Title: Thomas Butler Gunn Diaries: Volume 10, page 163, March 17-28, 1859

Description: Describes Thomas Powell.

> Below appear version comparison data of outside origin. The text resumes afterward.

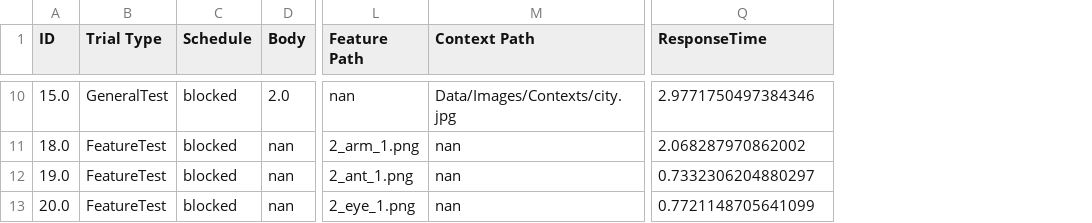
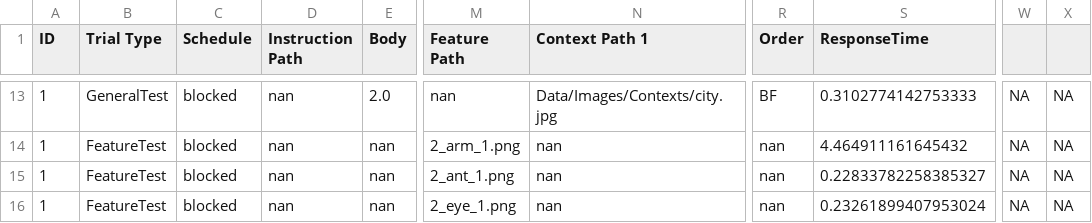
Before and after one commit to andywang6666/Learning_Behavior_Aliens, a CSV file: Data/Results/001result.csv, drawn as a sheet; only a part is shown, gaps mark what is left out; addresses are those after the commit; the diff covers the shown part only; the diff names each change by its address in the sheet, - before the commit and + after, or states it on an @@ line.

Commit message:
Added save/continue, full instruction procedure, updated color gradient, added procedure columns, changed draw_alien function

```diff
--- a/Data/Results/001result.csv
+++ b/Data/Results/001result.csv
+column D (Instruction Path), rows 13-16: all nan
+column R (Order), rows 13-16: BF | nan | nan | nan
+column W, rows 13-16: all NA
+column X, rows 13-16: all NA
-N1: Context Path
+N1: Context Path 1
-A13 (ID): 15.0
+A13 (ID): 1
-S13 (ResponseTime): 2.9771750497384346
+S13 (ResponseTime): 0.3102774142753333
-A14 (ID): 18.0
+A14 (ID): 1
-S14 (ResponseTime): 2.068287970862002
+S14 (ResponseTime): 4.464911161645432
-A15 (ID): 19.0
+A15 (ID): 1
-S15 (ResponseTime): 0.7332306204880297
+S15 (ResponseTime): 0.22833782258385327
-A16 (ID): 20.0
+A16 (ID): 1
-S16 (ResponseTime): 0.7721148705641099
+S16 (ResponseTime): 0.23261899407953024
```
Also changed, not shown: 3 added rows and 27 edited cells elsewhere in this file, Data/Procedures/001proc.csv, 6 other files.
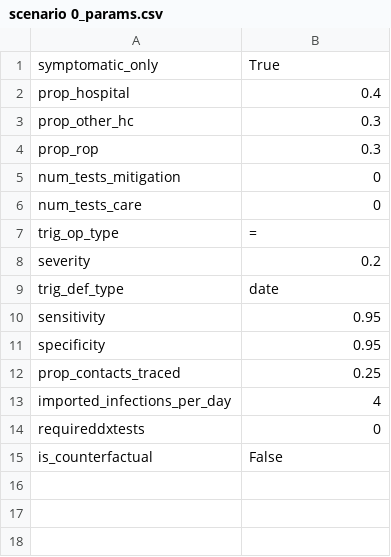
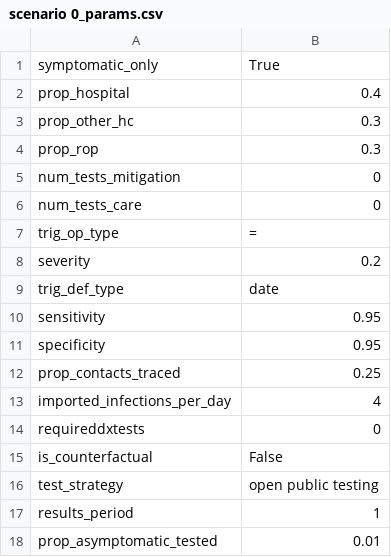
Before and after one commit to BlueBrain/covid-19-find, a CSV file: api/covid19find/simulation/production/scenario 0_params.csv, drawn as a sheet.

```diff
--- a/api/covid19find/simulation/production/scenario 0_params.csv
+++ b/api/covid19find/simulation/production/scenario 0_params.csv
@@ -15 +15,4 @@ requireddxtests,0
 is_counterfactual,False
+test_strategy,open public testing
+results_period,1
+prop_asymptomatic_tested,0.01
```
Also changed, not shown: api/covid19find/simulation/production/SCENARIO 0_out.csv, api/covid19find/simulation/production/system_params.csv, 7 other files.
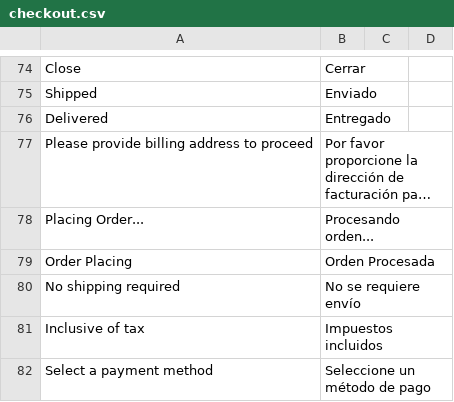
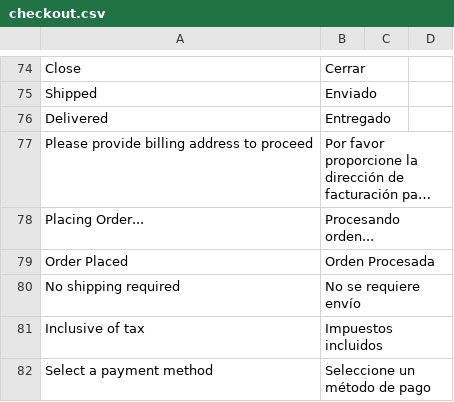
Before and after one commit to Joaokiller360/shop, a CSV file: translations/es/checkout.csv, drawn as a sheet; only a part is shown, gaps mark what is left out; long unchanged cells end in …; the diff names each change by its address in the sheet, - before the commit and + after, or states it on an @@ line.

```diff
--- a/translations/es/checkout.csv
+++ b/translations/es/checkout.csv
-A79: Order Placing
+A79: Order Placed
```
Also changed, not shown: 12 other files.
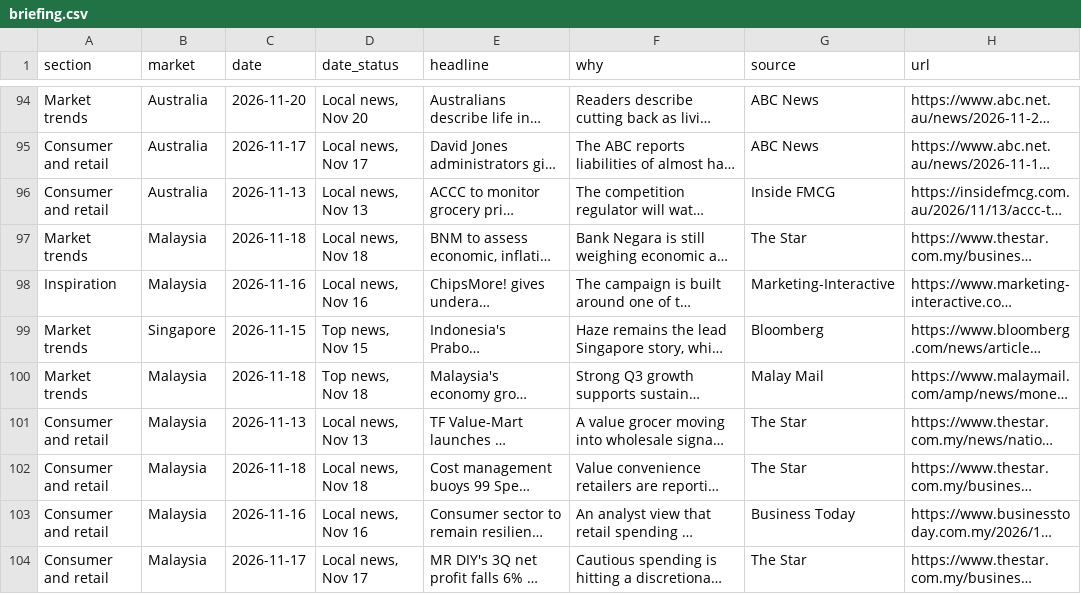
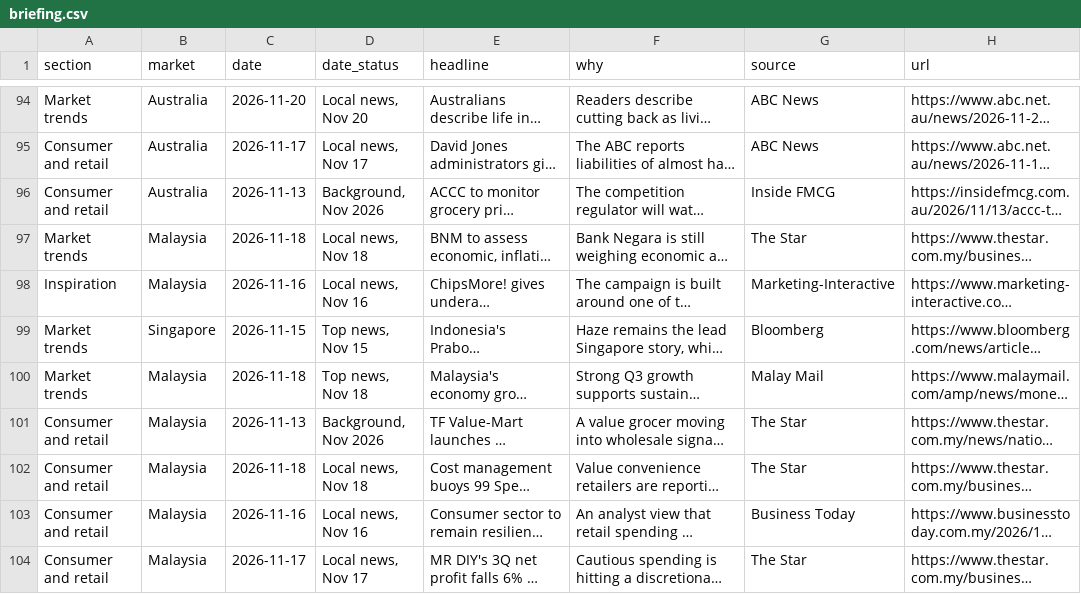
Before and after one commit to DSMNDh/Daily_Brief, a CSV file: data/briefing.csv, drawn as a sheet; only a part is shown, gaps mark what is left out; long unchanged cells end in …; the diff covers the shown part only; the diff names each change by its address in the sheet, - before the commit and + after, or states it on an @@ line.

```diff
--- a/data/briefing.csv
+++ b/data/briefing.csv
-D96 (date_status): Local news, Nov 13
+D96 (date_status): Background, Nov 2026
-D101 (date_status): Local news, Nov 13
+D101 (date_status): Background, Nov 2026
```
Also changed, not shown: 4 added rows and 2 edited cells elsewhere in this file, 1 other file.
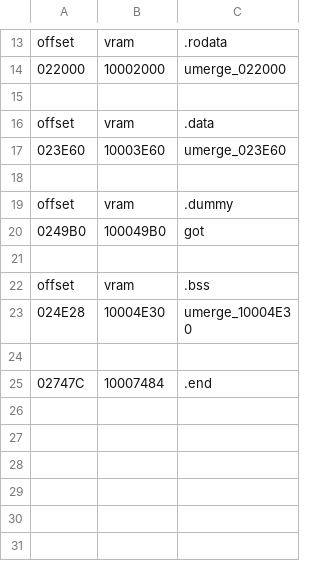
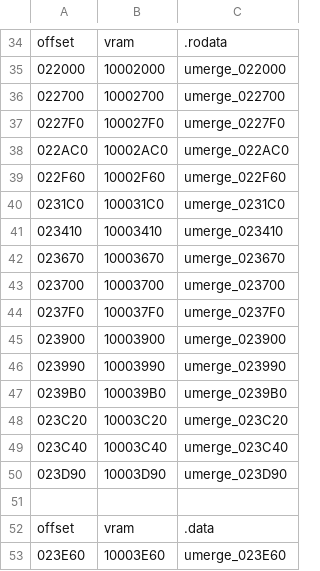
Before and after one commit to decompals/ido-matching-decomp, a CSV file: symbols/7.1/umerge.splits.csv, drawn as a sheet; only a part is shown, gaps mark what is left out; the shorter side is filled out with more unchanged rows; the diff covers the shown part only; the diff names each change by its address in the sheet, - before the commit and + after, or states it on an @@ line.

```diff
--- a/symbols/7.1/umerge.splits.csv
+++ b/symbols/7.1/umerge.splits.csv
+row 36: 022700 | 10002700 | umerge_022700
+row 37: 0227F0 | 100027F0 | umerge_0227F0
+row 38: 022AC0 | 10002AC0 | umerge_022AC0
+row 39: 022F60 | 10002F60 | umerge_022F60
+row 40: 0231C0 | 100031C0 | umerge_0231C0
+row 41: 023410 | 10003410 | umerge_023410
+row 42: 023670 | 10003670 | umerge_023670
+row 43: 023700 | 10003700 | umerge_023700
+row 44: 0237F0 | 100037F0 | umerge_0237F0
+row 45: 023900 | 10003900 | umerge_023900
+row 46: 023990 | 10003990 | umerge_023990
+row 47: 0239B0 | 100039B0 | umerge_0239B0
+row 48: 023C20 | 10003C20 | umerge_023C20
+row 49: 023C40 | 10003C40 | umerge_023C40
+row 50: 023D90 | 10003D90 | umerge_023D90
```
Also changed, not shown: 21 added rows elsewhere in this file, symbols/7.1/as1.splits.csv, symbols/7.1/ugen.splits.csv, 8 other files.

his [Thomas Powell's] having invented attributed old jokes to me in his review of my book in the Daily News! I think [Charles] Dickens' good nature is shown in extracting a Micawber out of a Tom Powell. There's the rudiments of the character every way perceptible, but oh! what a mischievous malignant dog, in his peculiar way is the earthy original who unconsciously sat for the portrait of the dear, dirty, delightful "friend of [David] Copperfield's youth." In fact Dickens can't make a man with fun in him a scoundrel — he does so love it. Hence he extracts the inherent mirth latent in the character and throws away the dirty alloy. Yet is old Powell unique! He had a trick, once, of meeting you and coining some lie that some acquaintance hadn’t said of you, telling the other side a similar story. [Thomas] Picton told him he'd wring his nose for it as he, Powell, "had been an "epidemic" on him, too long! When detected, old Powell passes of [sic] the matter as an immense joke or claims credit &c. One of his traits is scissoring out newspaper incidents occurring in other cities, changing the names to that of New Yorkers, principally acquaintances, and republishing them. He would get F. Leslie into twenty libel suits, every week, if let to have his own way. He is all the morning chattering and suggesting such "good jokes." Were his character not pretty well known he might work infinite mischief.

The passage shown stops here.